* _Exercise details_
Below are the records. Gather each line that holds "inspired".

* _Materials provided_
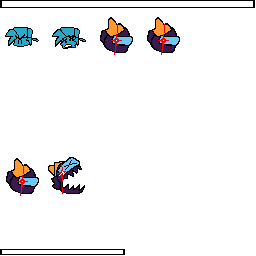
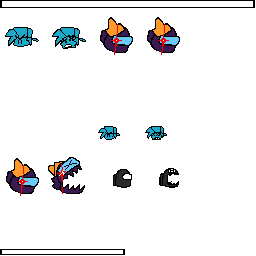
defeat old hud stuff
- switched week 1 snow
- added old psxfunkin hud for defeat and v1 songs

diff --git a/src/stage.c b/src/stage.c
@@ -809,7 +809,7 @@ static void Stage_DrawHealth(s16 health, u8 i, s8 ox)
 	{
 		//Get src and dst
 		fixed_t hx;
-		if (stage.stage_id != StageId_Defeat)
+		if ((stage.stage_id != StageId_Defeat) || ((stage.stage_id == StageId_Defeat) && (stage.song_step >= 1168) && (stage.song_step <= 1439)))
 			hx = (128 << FIXED_SHIFT) * (10000 - health) / 10000;
 		else
 			hx = (128 << FIXED_SHIFT) * (10000 - 10000) / 10000;
@@ -826,7 +826,7 @@ static void Stage_DrawHealth(s16 health, u8 i, s8 ox)
 			src.h << FIXED_SHIFT
 			};
 		if (stage.prefs.downscroll)
-			dst.y = -dst.y - dst.h;
+			dst.y = (-dst.y - dst.h) - FIXED_DEC(4,1);
 
 		dst.y += stage.noteshakey;
 		dst.x += stage.noteshakex;
@@ -857,7 +857,7 @@ static void Stage_DrawHealth(s16 health, u8 i, s8 ox)
 	{
 		//Get src and dst
 		fixed_t hx;
-		if (stage.stage_id != StageId_Defeat)
+		if ((stage.stage_id != StageId_Defeat) || ((stage.stage_id == StageId_Defeat) && (stage.song_step >= 1168) && (stage.song_step <= 1439)))
 			hx = (128 << FIXED_SHIFT) * (10000 - health) / 10000;
 		else
 			hx = (128 << FIXED_SHIFT) * (10000 - 10000) / 10000;
@@ -874,7 +874,7 @@ static void Stage_DrawHealth(s16 health, u8 i, s8 ox)
 			src.h << FIXED_SHIFT
 			};
 		if (stage.prefs.downscroll)
-			dst.y = -dst.y - dst.h;
+			dst.y = (-dst.y - dst.h) - FIXED_DEC(4,1);
 
 		dst.y += stage.noteshakey;
 		dst.x += stage.noteshakex;
@@ -2373,13 +2373,25 @@ void Stage_Tick(void)
 				
 				if (show)
 				{
-					stage.font_cdr.draw_col(&stage.font_cdr,
-						this->score_text,
-						(stage.mode == StageMode_2P && i == 0) ? 10 : -150,
-						(stage.prefs.downscroll) ? -(screen.SCREEN_HEIGHT2 - 12) : (screen.SCREEN_HEIGHT2 - 21),
-						FontAlign_Left,
-						sred >> 1, sblue >> 1, sgreen >> 1
-					);
+					if ((stage.stage_id == StageId_AlphaMoogus || (stage.stage_id == StageId_ActinSus)) || ((stage.stage_id == StageId_Defeat) && (stage.song_step >= 1168) && (stage.song_step <= 1439)))
+					{
+						stage.font_cdr.draw(&stage.font_cdr,
+							this->score_text,
+							14,
+							(stage.prefs.downscroll) ? -(screen.SCREEN_HEIGHT2 - 33) : (screen.SCREEN_HEIGHT2 - 42),
+							FontAlign_Left
+						);
+					}
+					else
+					{
+						stage.font_cdr.draw_col(&stage.font_cdr,
+							this->score_text,
+							(stage.mode == StageMode_2P && i == 0) ? 10 : -150,
+							(stage.prefs.downscroll) ? -(screen.SCREEN_HEIGHT2 - 12) : (screen.SCREEN_HEIGHT2 - 21),
+							FontAlign_Left,
+							sred >> 1, sblue >> 1, sgreen >> 1
+						);
+					}
 				}
 			}
 				
@@ -2407,15 +2419,18 @@ void Stage_Tick(void)
 					this->refresh_miss = false;
 				}
 				
-				if (show)
+				if (((stage.stage_id == StageId_Defeat) && ((stage.song_step <= 1167) || (stage.song_step >= 1440))) || ((stage.stage_id != StageId_AlphaMoogus) && (stage.stage_id != StageId_ActinSus) && (stage.stage_id != StageId_Defeat)))
 				{
-					stage.font_cdr.draw_col(&stage.font_cdr,
-						this->miss_text,
-						(stage.mode == StageMode_2P && i == 0) ? 100 : -60, 
-						(stage.prefs.downscroll) ? -(screen.SCREEN_HEIGHT2 - 12) : (screen.SCREEN_HEIGHT2 - 21),
-						FontAlign_Left,
-						sred >> 1, sblue >> 1, sgreen >> 1
-					);
+					if (show)
+					{
+						stage.font_cdr.draw_col(&stage.font_cdr,
+							this->miss_text,
+							(stage.mode == StageMode_2P && i == 0) ? 100 : -60, 
+							(stage.prefs.downscroll) ? -(screen.SCREEN_HEIGHT2 - 12) : (screen.SCREEN_HEIGHT2 - 21),
+							FontAlign_Left,
+							sred >> 1, sblue >> 1, sgreen >> 1
+						);
+					}
 				}
 			}
 				
@@ -2445,15 +2460,18 @@ void Stage_Tick(void)
 					this->refresh_accuracy = false;
 				}
 				//sorry for this shit lmao
-				if (show)
+				if (((stage.stage_id == StageId_Defeat) && ((stage.song_step <= 1167) || (stage.song_step >= 1440))) || ((stage.stage_id != StageId_AlphaMoogus) && (stage.stage_id != StageId_ActinSus) && (stage.stage_id != StageId_Defeat)))
 				{
-					stage.font_cdr.draw_col(&stage.font_cdr,
-						this->accuracy_text,
-						(stage.mode == StageMode_2P && i == 0) ? 50 : (stage.mode == StageMode_2P && i == 1) ? -110 : 39, 
-						(stage.prefs.downscroll) ? -(screen.SCREEN_HEIGHT2 - 12) : (screen.SCREEN_HEIGHT2 - 21),
-						FontAlign_Left,
-						sred >> 1, sblue >> 1, sgreen >> 1
-					);
+					if (show)
+					{
+						stage.font_cdr.draw_col(&stage.font_cdr,
+							this->accuracy_text,
+							(stage.mode == StageMode_2P && i == 0) ? 50 : (stage.mode == StageMode_2P && i == 1) ? -110 : 39, 
+							(stage.prefs.downscroll) ? -(screen.SCREEN_HEIGHT2 - 12) : (screen.SCREEN_HEIGHT2 - 21),
+							FontAlign_Left,
+							sred >> 1, sblue >> 1, sgreen >> 1
+						);
+					}
 				}
 			}
 			
@@ -2567,6 +2585,8 @@ void Stage_Tick(void)
 						{
 							stage.state = StageState_Dead;
 						}
+						if ((stage.stage_id == StageId_Defeat) && (stage.song_step == 1167))
+							stage.player_state[0].health = 10000;
 						if (stage.player_state[0].health > 20000)
 							stage.player_state[0].health = 20000;
 
@@ -2578,7 +2598,7 @@ void Stage_Tick(void)
 						Stage_DrawHealth(stage.player_state[0].health, stage.player_state[1].character->health_i, -1);
 					
 						//Draw health bar
-						if (stage.stage_id != StageId_Defeat)
+						if ((stage.stage_id != StageId_Defeat) || ((stage.stage_id == StageId_Defeat) && (stage.song_step >= 1168) && (stage.song_step <= 1439)))
 						{
 							if (stage.mode == StageMode_Swap)
 							{

diff --git a/src/stage/polus.c b/src/stage/polus.c
@@ -40,7 +40,6 @@ typedef struct
 
 } Back_Polus;
 
-/*
 //Snow animation and rects
 static const CharFrame snow_frame[] = {
   {0, {  0,  0,198, 88}, {149,158}}, //0 snow 1
@@ -110,7 +109,6 @@ void Polus_Snow_Draw(Back_Polus *this, fixed_t x, fixed_t y)
 	Debug_StageMoveDebug(&dst, 9, stage.camera.x, stage.camera.y);
 	Stage_DrawTex(&this->tex_snow, &src, &dst, stage.camera.bzoom);
 }
-*/
 
 typedef struct 
 {
@@ -260,12 +258,12 @@ void Back_Polus_DrawFG(StageBack *back)
 	fx = stage.camera.x;
 	fy = stage.camera.y;
 	
-//	if (stage.flag & STAGE_FLAG_JUST_STEP && (stage.song_step == -29))
-//		Animatable_SetAnim(&this->snow_animatable, 0);
-	tickFlakes();
+	if (stage.flag & STAGE_FLAG_JUST_STEP && (stage.song_step == -29))
+		Animatable_SetAnim(&this->snow_animatable, 0);
+//	tickFlakes();
 	
-//	Animatable_Animate(&this->snow_animatable, (void*)this, Polus_Snow_SetFrame);
-	//Polus_Snow_Draw(this, FIXED_DEC(-10 + 155,1) - fx, FIXED_DEC(-25 + 155,1) - fy);
+	Animatable_Animate(&this->snow_animatable, (void*)this, Polus_Snow_SetFrame);
+	Polus_Snow_Draw(this, FIXED_DEC(-10 + 155,1) - fx, FIXED_DEC(-25 + 155,1) - fy);
 }
 
 void Back_Polus_DrawMG(StageBack *back)
@@ -404,7 +402,7 @@ StageBack *Back_Polus_New(void)
 	this->arc_snow_ptr[11] = Archive_Find(this->arc_snow, "snow11.tim");
 	
 	//Initialize snow state
-	//Animatable_Init(&this->snow_animatable, snow_anim);
+	Animatable_Init(&this->snow_animatable, snow_anim);
 	Animatable_SetAnim(&this->snow_animatable, 0);
 	this->snow_frame = this->snow_tex_id = 0xFF; //Force art load
 	

diff --git a/src/character/bfdefeat.c b/src/character/bfdefeat.c
@@ -210,12 +210,14 @@ void Char_BFDefeat_Tick(Character *character)
 			this->character.focus_x = FIXED_DEC(-188,1);
 			this->character.focus_y = FIXED_DEC(-128,1);
 			this->character.focus_zoom = FIXED_DEC(1,1);
-			this->character.health_i = 9;
+			this->character.health_bar = 0xFF5EFF35;
+			this->character.health_i = 8;
 		}
 		if (stage.song_step == 1440)
 		{
 			this->character.focus_y = FIXED_DEC(-140,1);
 			this->character.focus_zoom = FIXED_DEC(427,512);
+			this->character.health_bar = 0xFF29B5D6;
 			this->character.health_i = 0;
 		}
 		if (stage.song_step == 1696)

diff --git a/src/character/black.c b/src/character/black.c
@@ -226,7 +226,7 @@ void Char_Black_Tick(Character *character)
 			Animatable_Init(&this->character.animatable, char_black_anim2);
 			character->set_anim(character, CharAnim_Up);
 			this->character.health_i = 9;
-			this->character.health_bar = 0xFFFFFFFF;
+			this->character.health_bar = 0xFFFF0000;
 			this->character.size = FIXED_DEC(2,1);
 		}
 		if (stage.song_step == 1440)
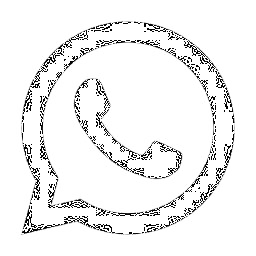
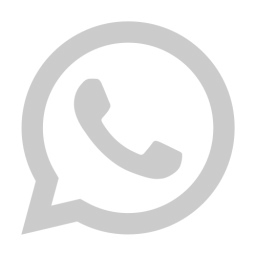
small cosmetic adjustments

Changed region(s): [[0.0625, 0.0625, 0.9375, 0.9375], [0.2812, 0.2812, 0.7188, 0.7188]]

diff --git a/index.html b/index.html
@@ -503,7 +503,7 @@
     <div class="cta cta_whatsapp">
         <div class="inner_container">
             <a class="whatsapp_link" href="https://chat.whatsapp.com/KfSb04KgHB6EKp1342kR94?mode=gi_t" target="_blank" rel="noopener" aria-label="WhatsApp-Gruppe beitreten">
-                <img class="profile" src="media/PublicWhatsAppChannel.jpg" alt="WhatsApp-Gruppe Agora - PPE Network - Interessierte" loading="lazy">
+                <img class="profile" src="media/WhatsAppInteressierte.png" alt="WhatsApp-Gruppe Agora - PPE Network - Interessierte" loading="lazy">
             </a>
             <div class="intro">
                 <div class="social_media">

diff --git a/css/style.css b/css/style.css
@@ -1038,6 +1038,7 @@ header{
     width: var(--download_button_width);
     height: var(--download_button_height);
     background-color: #5E2028;
+    border-radius: 9999px;
     display: flex;
     flex-direction: row;
     justify-content: center;
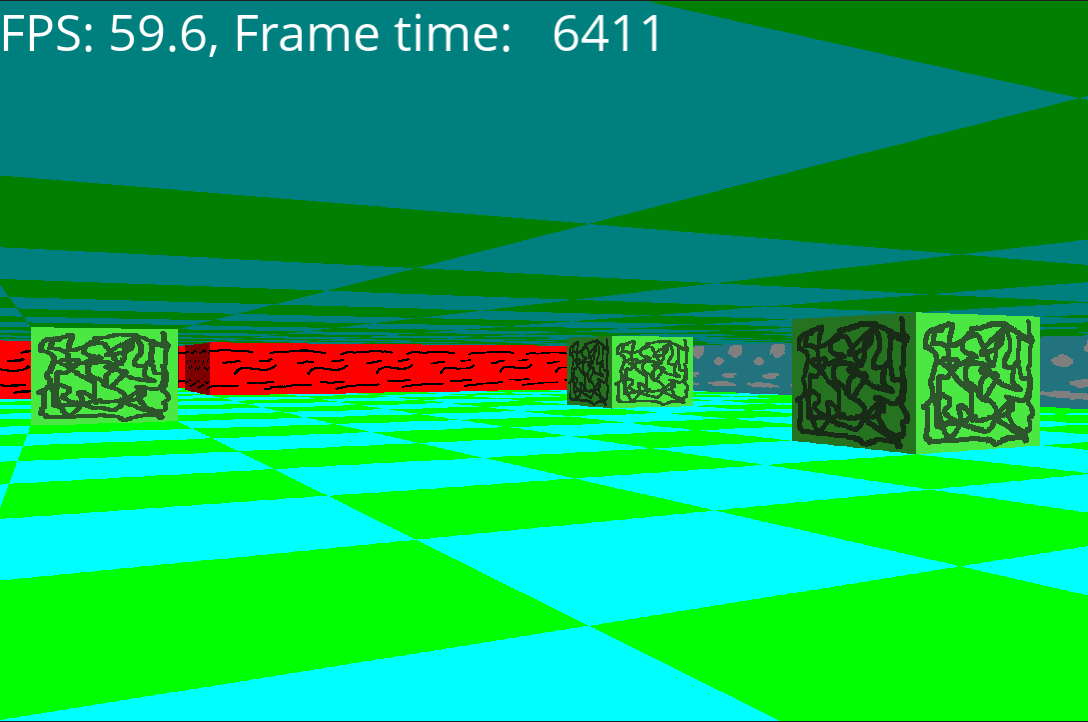
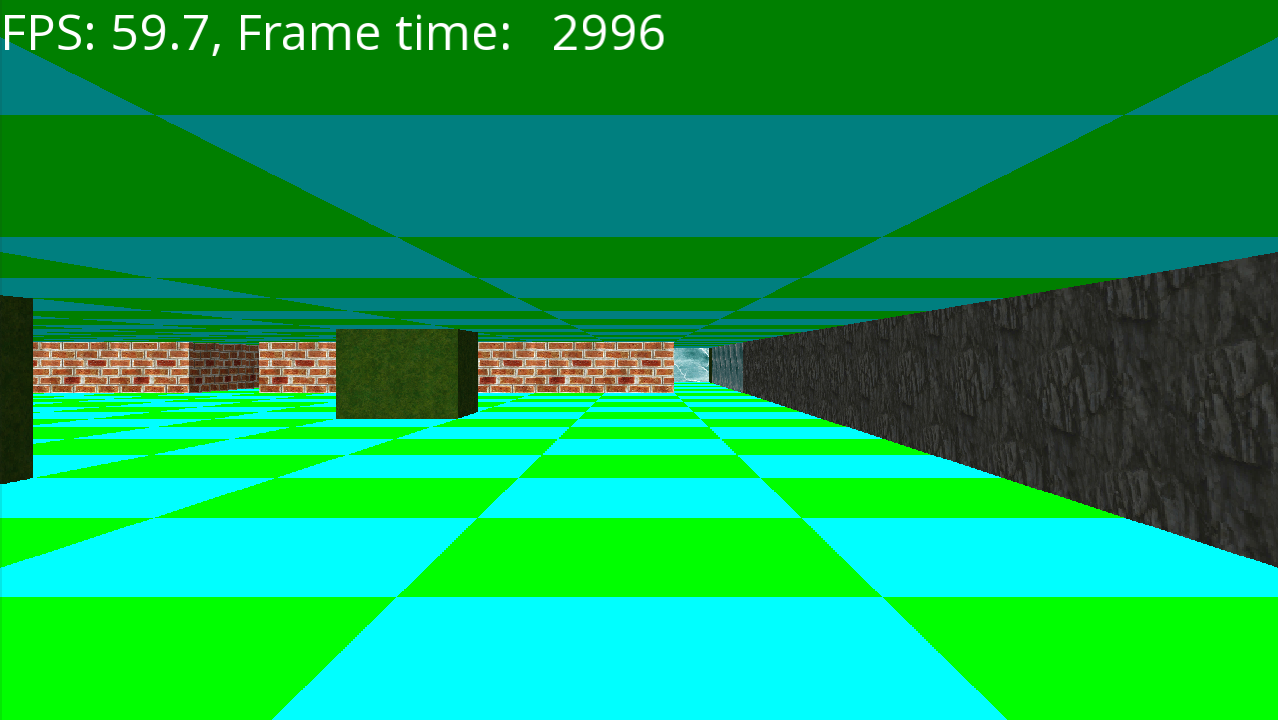
Use SuperTuxKart textures in low res for sexy 90s graphics

diff --git a/README.md b/README.md
@@ -3,11 +3,13 @@ Simple raycaster using SFML
 
 ![Screenshot](screenshot.png)
 
-Currently just 1 file(src/main.cpp), but planning to add more features and if it gets large I'll split it up.
+Just 1 file (scr/main.cpp) with a novel approach to raycasting, sending line data to the GPU, using SFML.
 
-I based this on the raycasting tutorial at http://lodev.org/cgtutor/raycasting.html
-I was inspired after seeing https://github.com/TheMozg/awk-raycaster on the Github popular projects list. I thought if someone can make a raycaster in less than 700 lines of AWK code, I could do it with C++ and SFML.
+I based this on the raycasting tutorial at [lodev](http://lodev.org/cgtutor/raycasting.html)
+I was inspired after seeing [awk-raycaster](https://github.com/TheMozg/awk-raycaster) on the Github popular projects list. I thought if someone can make a raycaster in less than 700 lines of AWK code, I could do it with C++ and SFML.
 
 Released under GNU GPLv3, see also [LICENSE](LICENSE). Though some code is taken from the raycasting tutorial and copyright by Lode Vandevenne. Its license is in [LICENSE.tutorial](LICENSE.tutorial). I've improved and SFML-ified many parts, but the basic calculations often use the same code.
 
 The project uses the Open Sans font, which is under the [Apache license](data/font/Apache License.txt).
+
+Textures from the [SuperTuxKart](https://supertuxkart.net/) project, downloaded from [OpenGameArt](http://opengameart.org/content/supertuxkart-basic-sameless-texture-pack) and released under [CC-BY-SA 3.0](https://creativecommons.org/licenses/by-sa/3.0/legalcode)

* _Exercise result_
-I was inspired after seeing https://github.com/TheMozg/awk-raycaster on the Github popular projects list. I thought if someone can make a raycaster in less than 700 lines of AWK code, I could do it with C++ and SFML.
+I was inspired after seeing [awk-raycaster](https://github.com/TheMozg/awk-raycaster) on the Github popular projects list. I thought if someone can make a raycaster in less than 700 lines of AWK code, I could do it with C++ and SFML.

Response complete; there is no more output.